What is expected = Go through the entries below and say how many lines hold the word "pubspec". Nothing else is needed.
═══ Information provided ═══
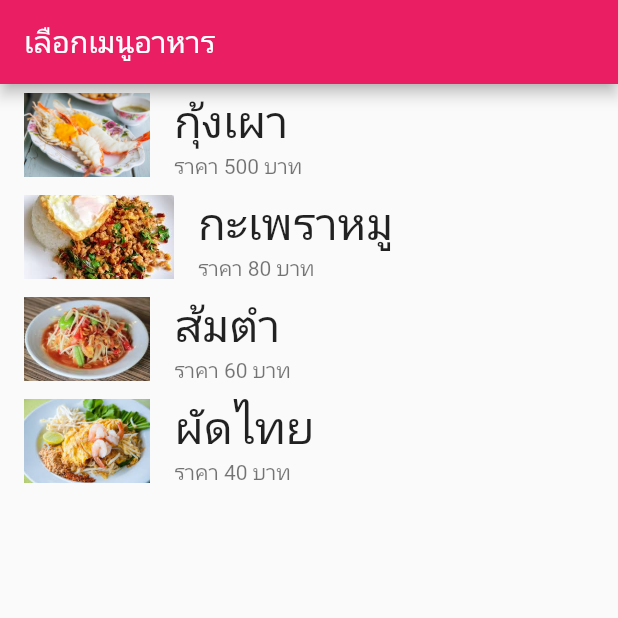
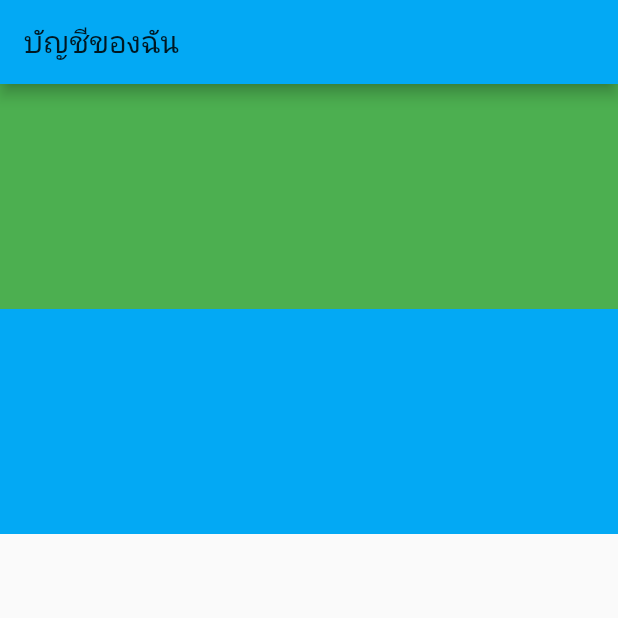
Before and after one commit to somkriet/basicflutter, a Flutter app: the screen it shows after launch, on a phone screen of 412 x 824 dp, the top half of it. Run offline on Flutter 3.47's test engine with Material 2 defaults, Android fonts, the phone set to English and light mode, and no system bars.

Commit message:
Update main.dart

```diff
--- a/lib/main.dart
+++ b/lib/main.dart
@@ -14,7 +14,7 @@ class MyApp extends StatelessWidget {
     return MaterialApp(
       title: "My App",
       home: MyHomePage(),
-      theme: ThemeData(primarySwatch: Colors.pink),
+      theme: ThemeData(primarySwatch: Colors.lightBlue),
     );
   }
 }
@@ -38,23 +38,23 @@ class _MyHomePageState extends State<MyHomePage> {
   Widget build(BuildContext context) {
     return Scaffold(
         appBar: AppBar(
-          title: Text("เลือกเมนูอาหาร"),
+          title: Text("บัญชีของฉัน"),
         ),
-        body: ListView.builder(
-            itemCount: menu.length,
-            itemBuilder: (BuildContext context, int index) {
-              Foodmenu food = menu[index];
-              return ListTile(
-                leading: Image.asset(food.img),
-                title: Text(
-                  food.name,
-                  style: TextStyle(fontSize: 30),
-                ),
-                subtitle: Text("ราคา " + food.price + " บาท"),
-                onTap: () {
-                  print("คุณเลือกเมนูอาหารชื่อว่า = " + food.name);
-                },
-              );
-            }));
+        body: Column(
+          children: [
+            Container(
+              decoration: BoxDecoration(color: Colors.green),
+              height: 150,
+            ),
+            newMethod()
+          ],
+        ));
+  }
+
+  Container newMethod() {
+    return Container(
+      decoration: BoxDecoration(color: Colors.lightBlue),
+      height: 150,
+    );
   }
 }
```
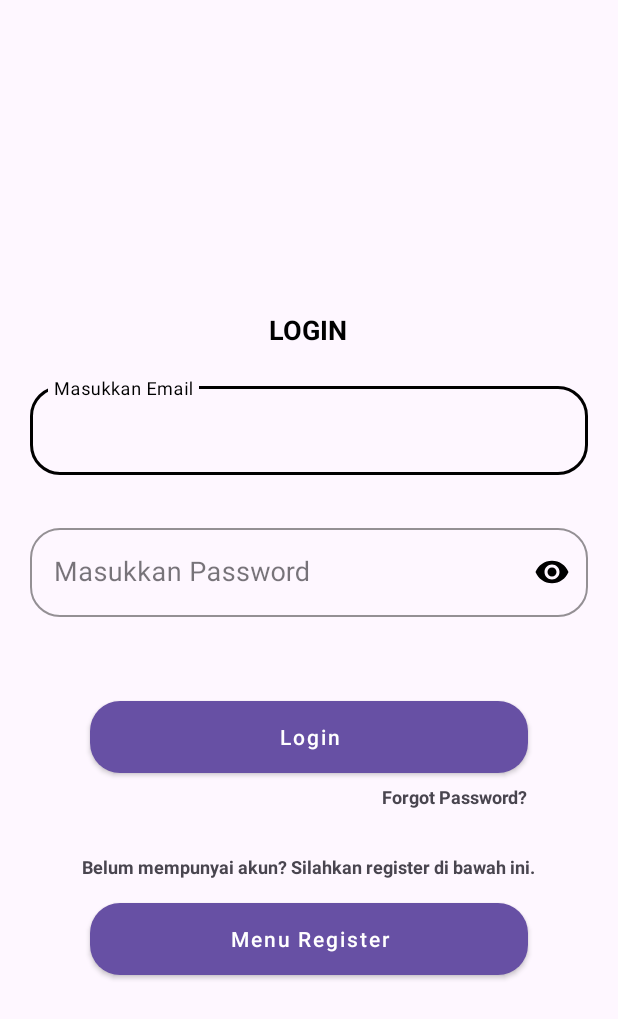
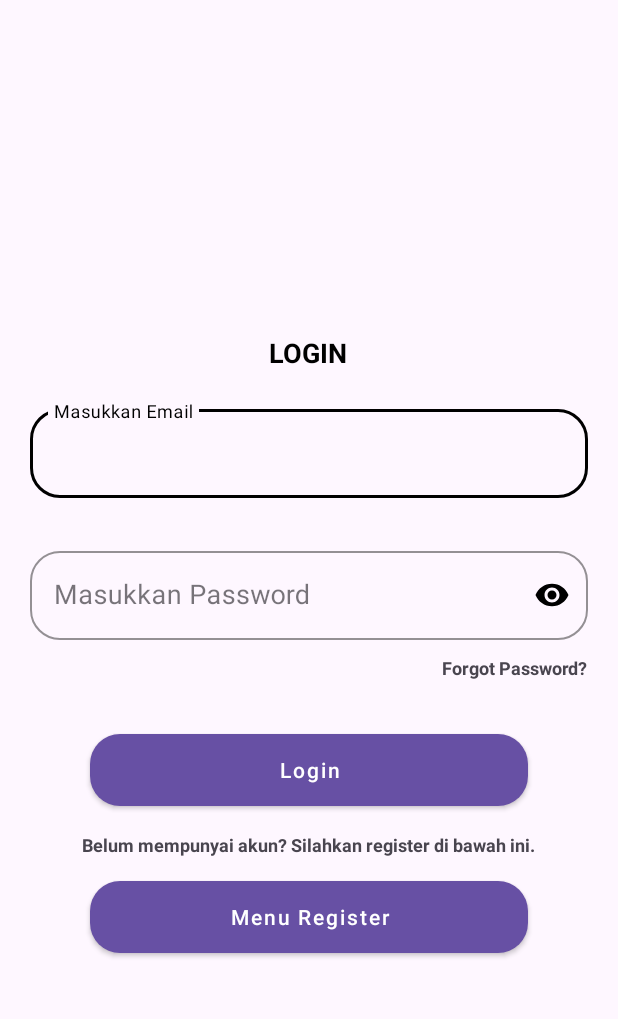
Before and after one commit to harleysudewa/AbsensiHarley, an Android app: the screen it shows after launch (LoginActivity), on a phone screen of 412 x 824 dp. Shown: the top 1019 px of the screen. Run offline under Robolectric (Android 15) with nearby library versions, the light colour scheme and no system bars; our stand-ins replace Firebase (no records; nobody signed in at launch, a user with empty details on screens opened directly).

Commit message:
Initial commit

```diff
--- a/app/src/main/res/layout/activity_login.xml
+++ b/app/src/main/res/layout/activity_login.xml
@@ -91,6 +91,16 @@
 
                 </com.google.android.material.textfield.TextInputLayout>
 
+                <TextView
+                    android:id="@+id/tvForgotPassword"
+                    android:layout_width="wrap_content"
+                    android:layout_height="wrap_content"
+                    android:layout_gravity="right"
+                    android:layout_marginTop="10dp"
+                    android:text="Forgot Password?"
+                    android:textSize="12sp"
+                    android:textStyle="bold" />
+
                 <com.google.android.material.button.MaterialButton
                     android:id="@+id/btnLogin"
                     style="@style/Widget.MaterialComponents.Button"
@@ -98,7 +108,7 @@
                     android:layout_height="60dp"
                     android:layout_gravity="center_horizontal"
                     android:layout_marginStart="40dp"
-                    android:layout_marginTop="50dp"
+                    android:layout_marginTop="30dp"
                     android:layout_marginEnd="40dp"
                     android:layout_marginBottom="1dp"
                     android:text="Login"
@@ -106,17 +116,6 @@
                     android:textColor="@color/white"
                     app:cornerRadius="20dp"
                     app:elevation="5dp" />
-
-                <TextView
-                    android:id="@+id/tvForgotPassword"
-                    android:layout_width="wrap_content"
-                    android:layout_height="wrap_content"
-                    android:layout_gravity="right"
-                    android:layout_marginEnd="40dp"
-                    android:layout_marginBottom="20dp"
-                    android:text="Forgot Password?"
-                    android:textSize="12sp"
-                    android:textStyle="bold" />
 
                 <TextView
                     android:id="@+id/tvForgotPassword2"
```
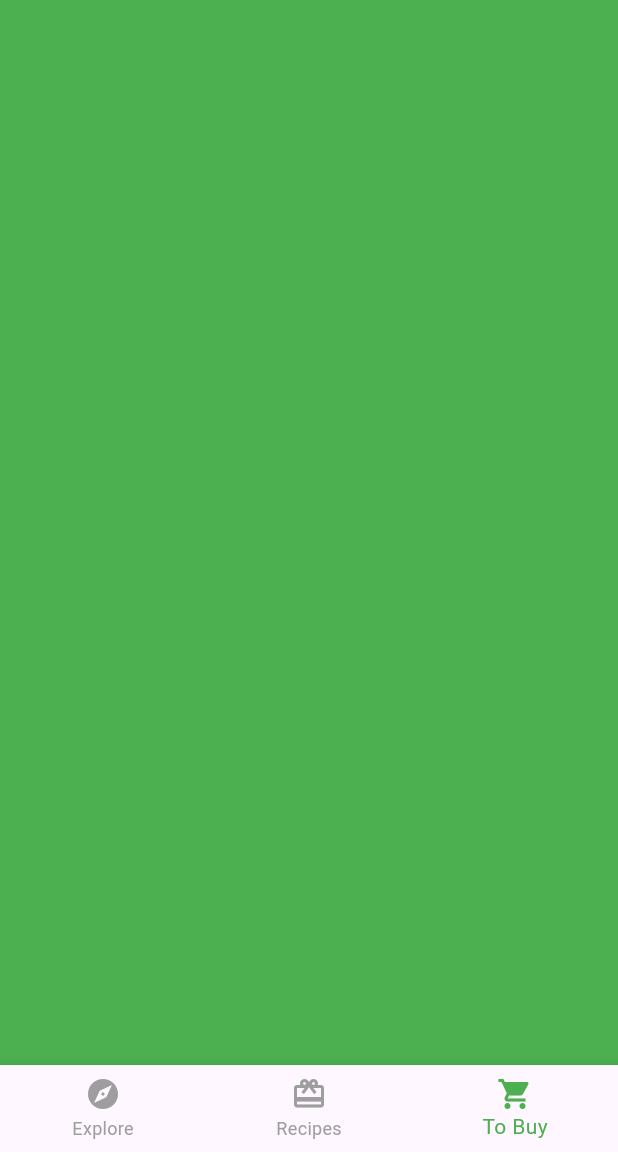
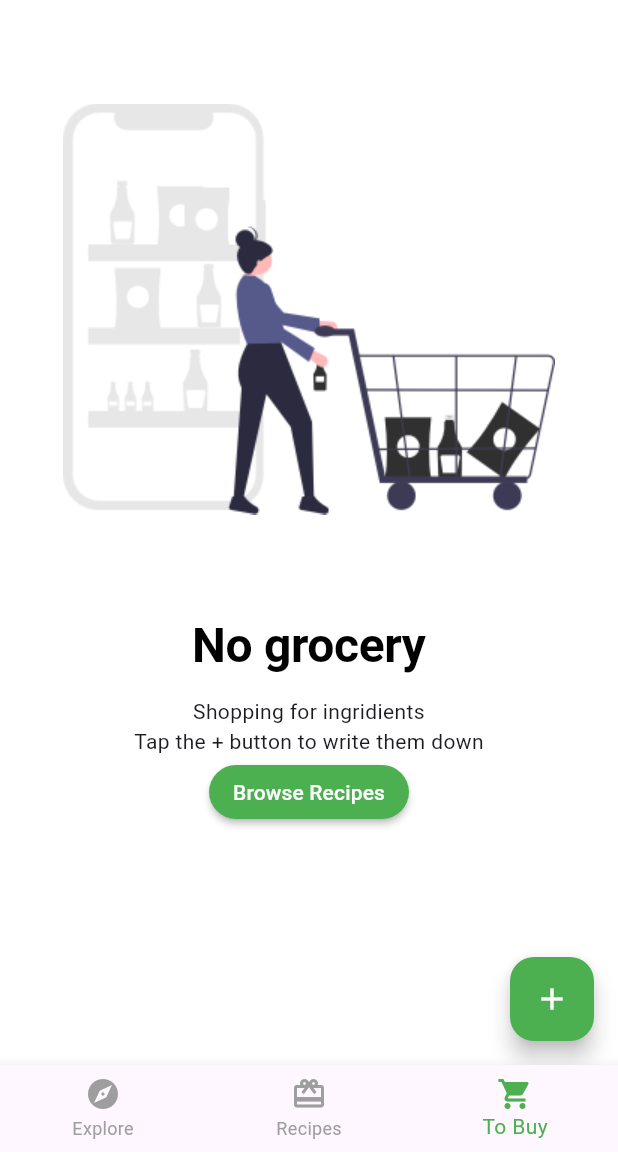
Before and after one commit to JoseArturoGuzman/foodsocialapp, a Flutter app: the screen it shows after launch, item 3 of the bottom bar chosen, on a phone screen of 412 x 824 dp, the part 84-1236 px from its top. Run offline on Flutter 3.47's test engine with Material 3 defaults, Android fonts, the phone set to English and light mode, and no system bars.

Commit message:
Add: Clase de Grocery

```diff
--- a/lib/home.dart
+++ b/lib/home.dart
@@ -1,4 +1,6 @@
 import 'package:flutter/material.dart';
+import 'package:provider/provider.dart';
+import 'package:socialfoodapp/models/tab_manager.dart';
 import 'package:socialfoodapp/screens/explore_screen.dart';
 import 'package:socialfoodapp/screens/recipes_screen.dart';
 import 'package:socialfoodapp/screens/toBuy_screen.dart';
@@ -18,22 +20,19 @@ class Home extends StatefulWidget {
 
 class _HomeState extends State<Home> {
 
-  int currentScreen = 0;
+
+
   List<Widget> screens = [
     ExploreScreen(),
     RecipesScreen(),
     ToBuyScreen()
   ];
 
-  void changeScreen(int index){
-    setState(() {
-      currentScreen = index;
-    });
-  }
 
   @override
   Widget build(BuildContext context) {
-    return Scaffold(
+    return Consumer<TabManager>(
+      builder: (context, tabManager, child) => Scaffold(
         appBar: AppBar(
           title: Text(widget.appTitle, style: Theme.of(context).textTheme.titleLarge,),
           centerTitle: true,
@@ -44,9 +43,9 @@ class _HomeState extends State<Home> {
         bottomNavigationBar: BottomNavigationBar(
           selectedItemColor: Colors.green,
           unselectedItemColor: Colors.grey,
-        currentIndex: currentScreen,
+          currentIndex: tabManager.selectedTab,
             onTap: (value) {
-            changeScreen(value);
+              tabManager.goToTab(value);
             },
             items:
               [
@@ -63,7 +62,8 @@ class _HomeState extends State<Home> {
                     label: 'To Buy'
                 ),
               ]),
-      body: screens[currentScreen],
+        body: screens[tabManager.selectedTab],
+      ),
     );
   }
 }
--- a/lib/main.dart
+++ b/lib/main.dart
@@ -1,7 +1,10 @@
 import 'package:flutter/material.dart';
+import 'package:provider/provider.dart';
 import 'package:socialfoodapp/components/theme_button.dart';
 import 'package:socialfoodapp/food_theme.dart';
 import 'package:socialfoodapp/home.dart';
+import 'package:socialfoodapp/models/grocery_manager.dart';
+import 'package:socialfoodapp/models/tab_manager.dart';
 
 void main() => runApp(FoodSocialApp());
 
@@ -33,7 +36,13 @@ class _FoodSocialAppState extends State<FoodSocialApp> {
       debugShowCheckedModeBanner: false,
       theme: theme,
       title: appTitle,
-      home: Home(appTitle: appTitle, changeThemeMode: changeThemeMode,),
+      home: MultiProvider(
+        providers: [
+          ChangeNotifierProvider(create: (context) => TabManager(),),
+          ChangeNotifierProvider(create: (context) => GroceryManager(),),
+        ],
+          child: Home(appTitle: appTitle,
+            changeThemeMode: changeThemeMode,)),
     );
   }
 }
--- /dev/null
+++ b/lib/models/grocery_item.dart
@@ -0,0 +1,39 @@
+import 'dart:ui';
+
+enum Importance { low, medium, high }
+
+class GroceryItem {
+  final String id;
+  final String name;
+  final Importance importance;
+  final Color color;
+  final int quantity;
+  final DateTime date;
+  final bool isComplete;
+
+  GroceryItem(
+      {required this.id,
+      required this.name,
+      required this.importance,
+      required this.color,
+      required this.quantity,
+      required this.date,
+      this.isComplete = false});
+  GroceryItem copyWith({
+    final String? id,
+    final String? name,
+    final Importance? importance,
+    final Color? color,
+    final int? quantity,
+    final DateTime? date,
+    final bool? isComplete,
+  }){
+    return GroceryItem(
+        id: id ?? this.id,
+        name: name ?? this.name,
+        importance: importance ?? this.importance,
+        color: color ?? this.color,
+        quantity: quantity ?? this.quantity,
+        date: date ?? this.date);
+  }
+}
--- /dev/null
+++ b/lib/models/tab_manager.dart
@@ -0,0 +1,14 @@
+import 'package:flutter/cupertino.dart';
+
+class TabManager extends ChangeNotifier{
+  int selectedTab = 0;
+
+  void goToTab(int index){
+    selectedTab = index;
+    notifyListeners();
+  }
+  void goToRecipes(){
+    selectedTab = 1;
+    notifyListeners();
+  }
+}
--- /dev/null
+++ b/lib/screens/empty_grocery_screen.dart
@@ -0,0 +1,43 @@
+import 'package:flutter/material.dart';
+import 'package:provider/provider.dart';
+import 'package:socialfoodapp/models/tab_manager.dart';
+
+class EmptyGroceryScreen extends StatelessWidget {
+  const EmptyGroceryScreen({super.key});
+
+  @override
+  Widget build(BuildContext context) {
+    return Column(
+      children: [
+        Flexible(
+          child: AspectRatio(
+            aspectRatio: 1 / 1,
+            child: Image.asset("assets/grocery_pics/empty_list.png"),
+          ),
+        ),
+        Text(
+          "No grocery",
+          style: Theme.of(context).textTheme.displayLarge,
+        ),
+        SizedBox(
+          height: 16,
+        ),
+        Text(
+          "Shopping for ingridients\nTap the + button to write them down",
+          textAlign: TextAlign.center,
+        ),
+        MaterialButton(
+          onPressed: () {
+            Provider.of<TabManager>(context, listen: false).goToRecipes();
+          },
+          color: Colors.green,
+          textColor: Colors.white,
+          shape: RoundedRectangleBorder(
+            borderRadius: BorderRadius.circular(30),
+          ),
+          child: Text("Browse Recipes"),
+        )
+      ],
+    );
+  }
+}
--- a/lib/screens/toBuy_screen.dart
+++ b/lib/screens/toBuy_screen.dart
@@ -1,15 +1,37 @@
 import 'package:flutter/material.dart';
+import 'package:provider/provider.dart';
 import 'package:socialfoodapp/components/card3.dart';
+import 'package:socialfoodapp/models/grocery_manager.dart';
+import 'package:socialfoodapp/screens/empty_grocery_screen.dart';
 
 class ToBuyScreen extends StatelessWidget {
   const ToBuyScreen({super.key});
 
   @override
   Widget build(BuildContext context) {
-    //return Card3();
+    return Scaffold(
+      floatingActionButton: FloatingActionButton(
+        backgroundColor: Colors.green,
+        onPressed: () {
 
-    return Container(
-      color: Colors.green,
+      },
+        child: Icon(Icons.add, color: Colors.white,), ),
+
+      body: buildGroceryScreen(),
+    );
+
+    return buildGroceryScreen();
+  }
+
+  Widget buildGroceryScreen() {
+    return Consumer<GroceryManager>(
+      builder: (context, manager, child) {
+        if(manager.groceryItem.isNotEmpty){
+          return Container();
+        }else{
+          return EmptyGroceryScreen();
+        }
+      },
     );
   }
 }
--- a/pubspec.yaml
+++ b/pubspec.yaml
@@ -32,9 +32,11 @@ dependencies:
     sdk: flutter
 
 
+
   # The following adds the Cupertino Icons font to your application.
   # Use with the CupertinoIcons class for iOS style icons.
   cupertino_icons: ^1.0.8
+  provider: ^6.1.2
 
 dev_dependencies:
   flutter_test:
@@ -64,6 +66,7 @@ flutter:
     - assets/magazine_pics/
     - assets/profile_pics/
     - assets/sample_data/
+    - assets/grocery_pics/
   #   - images/a_dot_ham.jpeg
 
   # An image asset can refer to one or more resolution-specific "variants", see
```
Also changed, not shown: lib/models/grocery_manager.dart (added, +30 -0 lines), assets/grocery_pics/empty_list.png (added), pubspec.lock. Lines whose indentation alone changed are shown as unchanged.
═══
Task output = 3